··· Available data

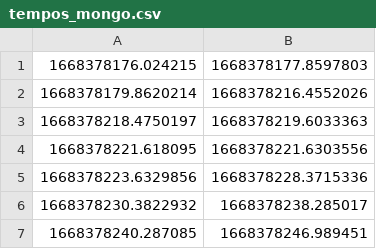
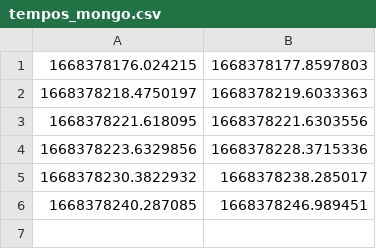
Before and after one commit to leticiapinho/banco-de-dados-MAC5760, a CSV file: experiment/samples/tempos_mongo.csv, drawn as a sheet.

Commit message:
tirando o segundo experimento do mongo

```diff
--- a/experiment/samples/tempos_mongo.csv
+++ b/experiment/samples/tempos_mongo.csv
@@ -1,3 +1,2 @@
 1668378176.024215,1668378177.8597803
-1668378179.8620214,1668378216.4552026
 1668378218.4750197,1668378219.6033363
```
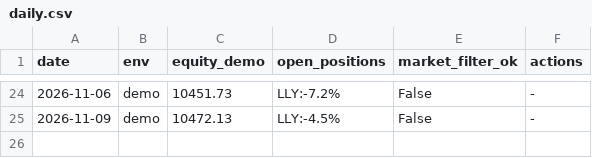
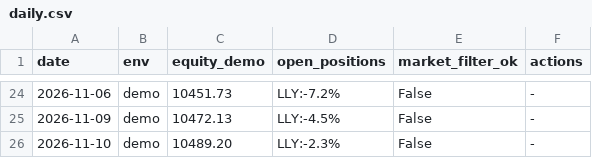
Before and after one commit to andrew711994a-netizen/tesla-live, a CSV file: journal/daily.csv, drawn as a sheet; only a part is shown, gaps mark what is left out; the diff names each change by its address in the sheet, - before the commit and + after, or states it on an @@ line.

Commit message:
Journal 2026-11-10 [skip ci]

```diff
--- a/journal/daily.csv
+++ b/journal/daily.csv
+row 26: 2026-11-10 | demo | 10489.20 | LLY:-2.3% | False | -
```
Also changed, not shown: 3 other files.
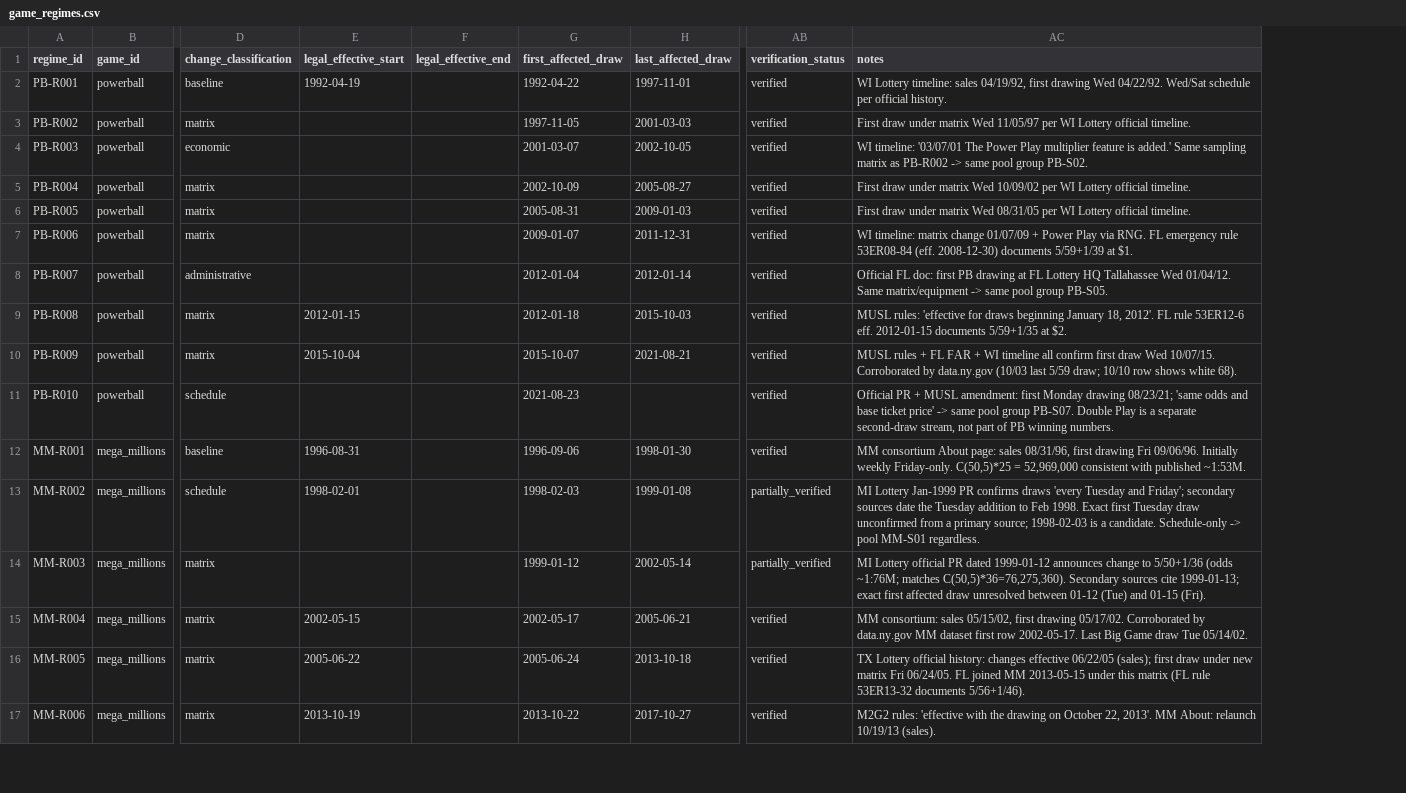
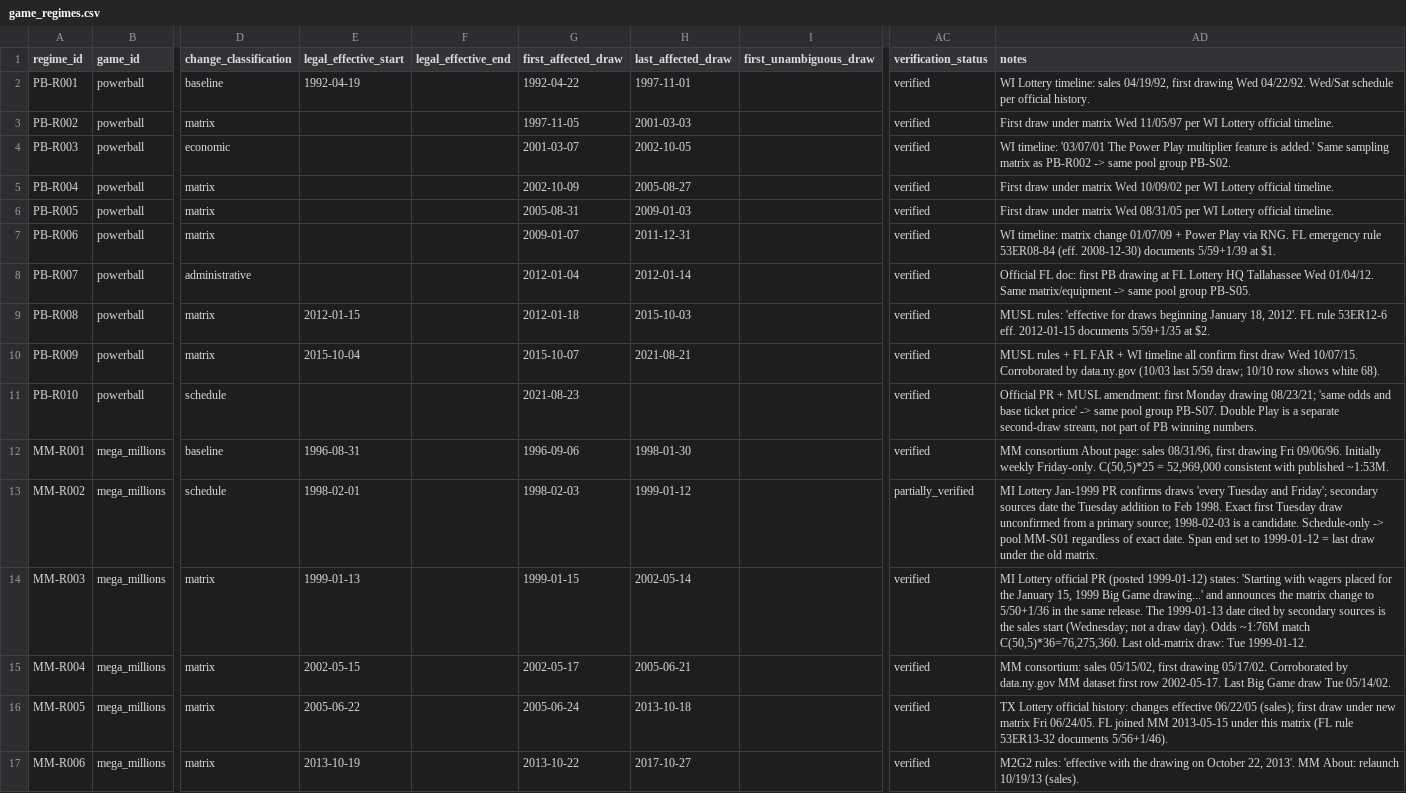
Before and after one commit to donielle87/project_fortuna, a CSV file: metadata/game_regimes.csv, drawn as a sheet; only a part is shown, gaps mark what is left out; addresses are those after the commit; the diff names each change by its address in the sheet, - before the commit and + after, or states it on an @@ line.

```diff
--- a/metadata/game_regimes.csv
+++ b/metadata/game_regimes.csv
+column I (first_unambiguous_draw), empty
-H13 (last_affected_draw): 1999-01-08
+H13 (last_affected_draw): 1999-01-12
-AD13 (notes): …pool MM-S01 regardless.
+AD13 (notes): …pool MM-S01 regardless of exact date. Span end set to 1999-01-12 = last draw under the old matrix.
-E14 (legal_effective_start): (empty)
+E14 (legal_effective_start): 1999-01-13
-G14 (first_affected_draw): 1999-01-12
+G14 (first_affected_draw): 1999-01-15
-AC14 (verification_status): partially_verified
+AC14 (verification_status): verified
-AD14 (notes): …official PR dated 1999-01-12 announces change to 5/50+1/36 (odds ~1:76M; matches C(50,5)*36=76,275,360). Secondary sources cite 1999-01-13; exact first affected draw unresolved between 01-12 (Tue) and 01-15 (Fri).
+AD14 (notes): …official PR (posted 1999-01-12) states: 'Starting with wagers placed for the January 15, 1999 Big Game drawing...' and announces the matrix change to 5/50+1/36 in the same release. The 1999-01-13 date cited by secondary sources is the sales start (Wednesday; not a draw day). Odds ~1:76M match C(50,5)*36=76,275,360. Last old-matrix draw: Tue 1999-01-12.
```
Also changed, not shown: metadata/rule_change_log.csv, metadata/source_registry.csv, 13 other files.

······

What is needed:
Output the entries exactly as they appear, with no pictures included.

Written answer:
Before and after one commit to leticiapinho/banco-de-dados-MAC5760, a CSV file: experiment/samples/tempos_mongo.csv, drawn as a sheet.

Commit message:
tirando o segundo experimento do mongo

```diff
--- a/experiment/samples/tempos_mongo.csv
+++ b/experiment/samples/tempos_mongo.csv
@@ -1,3 +1,2 @@
 1668378176.024215,1668378177.8597803
-1668378179.8620214,1668378216.4552026
 1668378218.4750197,1668378219.6033363
```
Before and after one commit to andrew711994a-netizen/tesla-live, a CSV file: journal/daily.csv, drawn as a sheet; only a part is shown, gaps mark what is left out; the diff names each change by its address in the sheet, - before the commit and + after, or states it on an @@ line.

Commit message:
Journal 2026-11-10 [skip ci]

```diff
--- a/journal/daily.csv
+++ b/journal/daily.csv
+row 26: 2026-11-10 | demo | 10489.20 | LLY:-2.3% | False | -
```
Also changed, not shown: 3 other files.
Before and after one commit to donielle87/project_fortuna, a CSV file: metadata/game_regimes.csv, drawn as a sheet; only a part is shown, gaps mark what is left out; addresses are those after the commit; the diff names each change by its address in the sheet, - before the commit and + after, or states it on an @@ line.

```diff
--- a/metadata/game_regimes.csv
+++ b/metadata/game_regimes.csv
+column I (first_unambiguous_draw), empty
-H13 (last_affected_draw): 1999-01-08
+H13 (last_affected_draw): 1999-01-12
-AD13 (notes): …pool MM-S01 regardless.
+AD13 (notes): …pool MM-S01 regardless of exact date. Span end set to 1999-01-12 = last draw under the old matrix.
-E14 (legal_effective_start): (empty)
+E14 (legal_effective_start): 1999-01-13
-G14 (first_affected_draw): 1999-01-12
+G14 (first_affected_draw): 1999-01-15
-AC14 (verification_status): partially_verified
+AC14 (verification_status): verified
-AD14 (notes): …official PR dated 1999-01-12 announces change to 5/50+1/36 (odds ~1:76M; matches C(50,5)*36=76,275,360). Secondary sources cite 1999-01-13; exact first affected draw unresolved between 01-12 (Tue) and 01-15 (Fri).
+AD14 (notes): …official PR (posted 1999-01-12) states: 'Starting with wagers placed for the January 15, 1999 Big Game drawing...' and announces the matrix change to 5/50+1/36 in the same release. The 1999-01-13 date cited by secondary sources is the sales start (Wednesday; not a draw day). Odds ~1:76M match C(50,5)*36=76,275,360. Last old-matrix draw: Tue 1999-01-12.
```
Also changed, not shown: metadata/rule_change_log.csv, metadata/source_registry.csv, 13 other files.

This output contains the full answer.